— Work item —
Filter the entries that follow, copying every line in which the word "files" appears.

— Supplied material —
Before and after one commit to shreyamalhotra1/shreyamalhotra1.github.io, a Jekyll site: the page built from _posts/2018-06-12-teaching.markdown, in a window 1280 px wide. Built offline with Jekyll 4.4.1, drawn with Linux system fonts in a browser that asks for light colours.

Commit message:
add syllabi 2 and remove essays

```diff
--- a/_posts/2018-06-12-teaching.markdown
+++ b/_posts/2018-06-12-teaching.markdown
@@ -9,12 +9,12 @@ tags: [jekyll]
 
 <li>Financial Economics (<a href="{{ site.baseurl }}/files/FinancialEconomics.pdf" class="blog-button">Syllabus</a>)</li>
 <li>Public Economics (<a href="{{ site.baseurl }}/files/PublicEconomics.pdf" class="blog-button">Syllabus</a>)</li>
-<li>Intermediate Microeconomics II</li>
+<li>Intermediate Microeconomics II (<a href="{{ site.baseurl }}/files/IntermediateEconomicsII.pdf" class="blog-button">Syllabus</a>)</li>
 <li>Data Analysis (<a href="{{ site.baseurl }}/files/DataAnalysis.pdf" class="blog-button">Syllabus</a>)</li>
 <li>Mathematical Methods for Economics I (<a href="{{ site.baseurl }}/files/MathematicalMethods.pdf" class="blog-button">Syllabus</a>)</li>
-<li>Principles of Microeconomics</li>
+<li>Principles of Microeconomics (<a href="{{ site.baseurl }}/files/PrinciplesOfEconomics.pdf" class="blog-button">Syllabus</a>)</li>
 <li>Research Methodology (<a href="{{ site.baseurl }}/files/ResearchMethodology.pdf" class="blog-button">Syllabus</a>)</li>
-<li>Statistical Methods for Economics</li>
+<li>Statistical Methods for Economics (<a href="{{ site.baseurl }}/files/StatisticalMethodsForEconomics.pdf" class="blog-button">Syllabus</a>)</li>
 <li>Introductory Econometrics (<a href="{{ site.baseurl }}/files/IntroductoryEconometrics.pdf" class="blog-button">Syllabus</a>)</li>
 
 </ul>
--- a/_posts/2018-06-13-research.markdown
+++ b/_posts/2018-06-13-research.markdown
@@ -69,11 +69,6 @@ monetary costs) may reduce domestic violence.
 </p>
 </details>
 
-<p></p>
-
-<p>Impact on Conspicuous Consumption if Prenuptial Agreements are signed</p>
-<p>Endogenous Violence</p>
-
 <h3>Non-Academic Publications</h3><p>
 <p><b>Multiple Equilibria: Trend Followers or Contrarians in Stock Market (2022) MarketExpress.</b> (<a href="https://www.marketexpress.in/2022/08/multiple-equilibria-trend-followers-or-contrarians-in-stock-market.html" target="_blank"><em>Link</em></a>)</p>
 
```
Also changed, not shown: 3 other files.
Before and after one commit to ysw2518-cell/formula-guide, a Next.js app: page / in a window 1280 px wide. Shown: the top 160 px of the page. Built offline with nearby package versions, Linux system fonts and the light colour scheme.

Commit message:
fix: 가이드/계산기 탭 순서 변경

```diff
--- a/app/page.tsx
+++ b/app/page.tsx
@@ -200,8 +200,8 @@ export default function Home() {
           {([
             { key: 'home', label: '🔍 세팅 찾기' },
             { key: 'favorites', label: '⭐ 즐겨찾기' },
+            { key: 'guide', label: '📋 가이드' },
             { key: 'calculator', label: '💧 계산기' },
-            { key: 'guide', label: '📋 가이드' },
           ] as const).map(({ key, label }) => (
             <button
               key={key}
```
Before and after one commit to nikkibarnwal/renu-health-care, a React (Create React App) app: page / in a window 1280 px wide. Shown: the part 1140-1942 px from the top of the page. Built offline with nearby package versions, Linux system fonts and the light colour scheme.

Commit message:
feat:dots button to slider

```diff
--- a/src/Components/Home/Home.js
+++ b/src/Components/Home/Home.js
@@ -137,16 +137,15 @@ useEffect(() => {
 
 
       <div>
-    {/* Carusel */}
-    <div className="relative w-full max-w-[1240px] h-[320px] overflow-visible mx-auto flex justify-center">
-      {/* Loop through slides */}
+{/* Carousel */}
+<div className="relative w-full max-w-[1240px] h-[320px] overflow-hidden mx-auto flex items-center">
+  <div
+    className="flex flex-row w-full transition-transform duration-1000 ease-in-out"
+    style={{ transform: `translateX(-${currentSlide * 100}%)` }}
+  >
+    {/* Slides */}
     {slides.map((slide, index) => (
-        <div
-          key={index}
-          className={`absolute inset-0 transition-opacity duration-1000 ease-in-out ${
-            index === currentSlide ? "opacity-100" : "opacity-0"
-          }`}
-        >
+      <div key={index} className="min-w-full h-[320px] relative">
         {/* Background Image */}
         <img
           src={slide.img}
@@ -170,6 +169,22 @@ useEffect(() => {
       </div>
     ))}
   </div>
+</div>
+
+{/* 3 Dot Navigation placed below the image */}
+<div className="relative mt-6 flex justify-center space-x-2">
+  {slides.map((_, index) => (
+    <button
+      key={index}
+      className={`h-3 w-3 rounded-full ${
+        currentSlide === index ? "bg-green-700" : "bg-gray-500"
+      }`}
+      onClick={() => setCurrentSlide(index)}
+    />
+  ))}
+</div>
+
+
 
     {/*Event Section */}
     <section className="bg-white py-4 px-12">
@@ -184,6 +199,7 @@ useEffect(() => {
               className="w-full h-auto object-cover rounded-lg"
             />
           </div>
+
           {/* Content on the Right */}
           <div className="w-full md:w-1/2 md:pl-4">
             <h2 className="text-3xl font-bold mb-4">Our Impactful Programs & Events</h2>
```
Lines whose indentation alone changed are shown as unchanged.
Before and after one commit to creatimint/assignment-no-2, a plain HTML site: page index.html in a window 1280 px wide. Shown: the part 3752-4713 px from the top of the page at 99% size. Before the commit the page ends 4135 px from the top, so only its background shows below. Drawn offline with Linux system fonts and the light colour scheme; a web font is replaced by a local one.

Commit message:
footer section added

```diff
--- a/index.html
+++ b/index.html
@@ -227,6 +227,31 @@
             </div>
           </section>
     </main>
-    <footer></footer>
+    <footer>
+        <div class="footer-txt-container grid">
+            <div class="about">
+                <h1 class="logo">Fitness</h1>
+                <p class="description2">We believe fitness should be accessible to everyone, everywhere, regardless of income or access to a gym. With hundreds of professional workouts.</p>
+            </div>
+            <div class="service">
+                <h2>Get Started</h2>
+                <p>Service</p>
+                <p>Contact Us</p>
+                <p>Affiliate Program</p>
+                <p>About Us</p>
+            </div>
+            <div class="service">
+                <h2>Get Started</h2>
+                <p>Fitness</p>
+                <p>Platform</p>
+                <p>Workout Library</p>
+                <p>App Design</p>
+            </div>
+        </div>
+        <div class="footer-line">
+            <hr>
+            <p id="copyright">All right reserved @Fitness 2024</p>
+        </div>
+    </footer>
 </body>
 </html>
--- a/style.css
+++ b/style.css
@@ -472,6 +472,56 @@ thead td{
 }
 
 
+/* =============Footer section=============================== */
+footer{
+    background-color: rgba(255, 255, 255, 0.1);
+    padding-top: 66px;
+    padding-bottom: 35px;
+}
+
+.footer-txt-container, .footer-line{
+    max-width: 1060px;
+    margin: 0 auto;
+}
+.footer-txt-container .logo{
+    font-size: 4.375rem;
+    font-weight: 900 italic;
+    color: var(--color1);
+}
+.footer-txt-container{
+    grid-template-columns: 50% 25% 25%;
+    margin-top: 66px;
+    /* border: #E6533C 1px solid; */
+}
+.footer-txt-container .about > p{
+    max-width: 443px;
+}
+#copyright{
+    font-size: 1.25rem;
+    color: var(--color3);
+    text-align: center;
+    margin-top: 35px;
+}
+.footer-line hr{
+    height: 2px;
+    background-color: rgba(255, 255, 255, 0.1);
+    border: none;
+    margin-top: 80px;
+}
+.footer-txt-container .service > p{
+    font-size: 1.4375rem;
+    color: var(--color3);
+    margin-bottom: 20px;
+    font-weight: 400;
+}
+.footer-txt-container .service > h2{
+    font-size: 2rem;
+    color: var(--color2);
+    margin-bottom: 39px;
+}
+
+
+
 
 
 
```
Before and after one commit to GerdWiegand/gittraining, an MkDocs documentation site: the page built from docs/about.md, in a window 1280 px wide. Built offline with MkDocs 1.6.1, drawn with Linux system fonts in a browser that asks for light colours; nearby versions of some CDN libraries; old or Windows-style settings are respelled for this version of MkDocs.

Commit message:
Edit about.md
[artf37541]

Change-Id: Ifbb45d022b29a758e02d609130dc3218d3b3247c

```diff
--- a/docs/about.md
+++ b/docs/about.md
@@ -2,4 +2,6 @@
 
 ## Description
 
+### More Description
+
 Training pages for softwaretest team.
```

— Written answer —
 <li>Financial Economics (<a href="{{ site.baseurl }}/files/FinancialEconomics.pdf" class="blog-button">Syllabus</a>)</li>
 <li>Public Economics (<a href="{{ site.baseurl }}/files/PublicEconomics.pdf" class="blog-button">Syllabus</a>)</li>
+<li>Intermediate Microeconomics II (<a href="{{ site.baseurl }}/files/IntermediateEconomicsII.pdf" class="blog-button">Syllabus</a>)</li>
 <li>Data Analysis (<a href="{{ site.baseurl }}/files/DataAnalysis.pdf" class="blog-button">Syllabus</a>)</li>
 <li>Mathematical Methods for Economics I (<a href="{{ site.baseurl }}/files/MathematicalMethods.pdf" class="blog-button">Syllabus</a>)</li>
+<li>Principles of Microeconomics (<a href="{{ site.baseurl }}/files/PrinciplesOfEconomics.pdf" class="blog-button">Syllabus</a>)</li>
 <li>Research Methodology (<a href="{{ site.baseurl }}/files/ResearchMethodology.pdf" class="blog-button">Syllabus</a>)</li>
+<li>Statistical Methods for Economics (<a href="{{ site.baseurl }}/files/StatisticalMethodsForEconomics.pdf" class="blog-button">Syllabus</a>)</li>
 <li>Introductory Econometrics (<a href="{{ site.baseurl }}/files/IntroductoryEconometrics.pdf" class="blog-button">Syllabus</a>)</li>
Also changed, not shown: 3 other files.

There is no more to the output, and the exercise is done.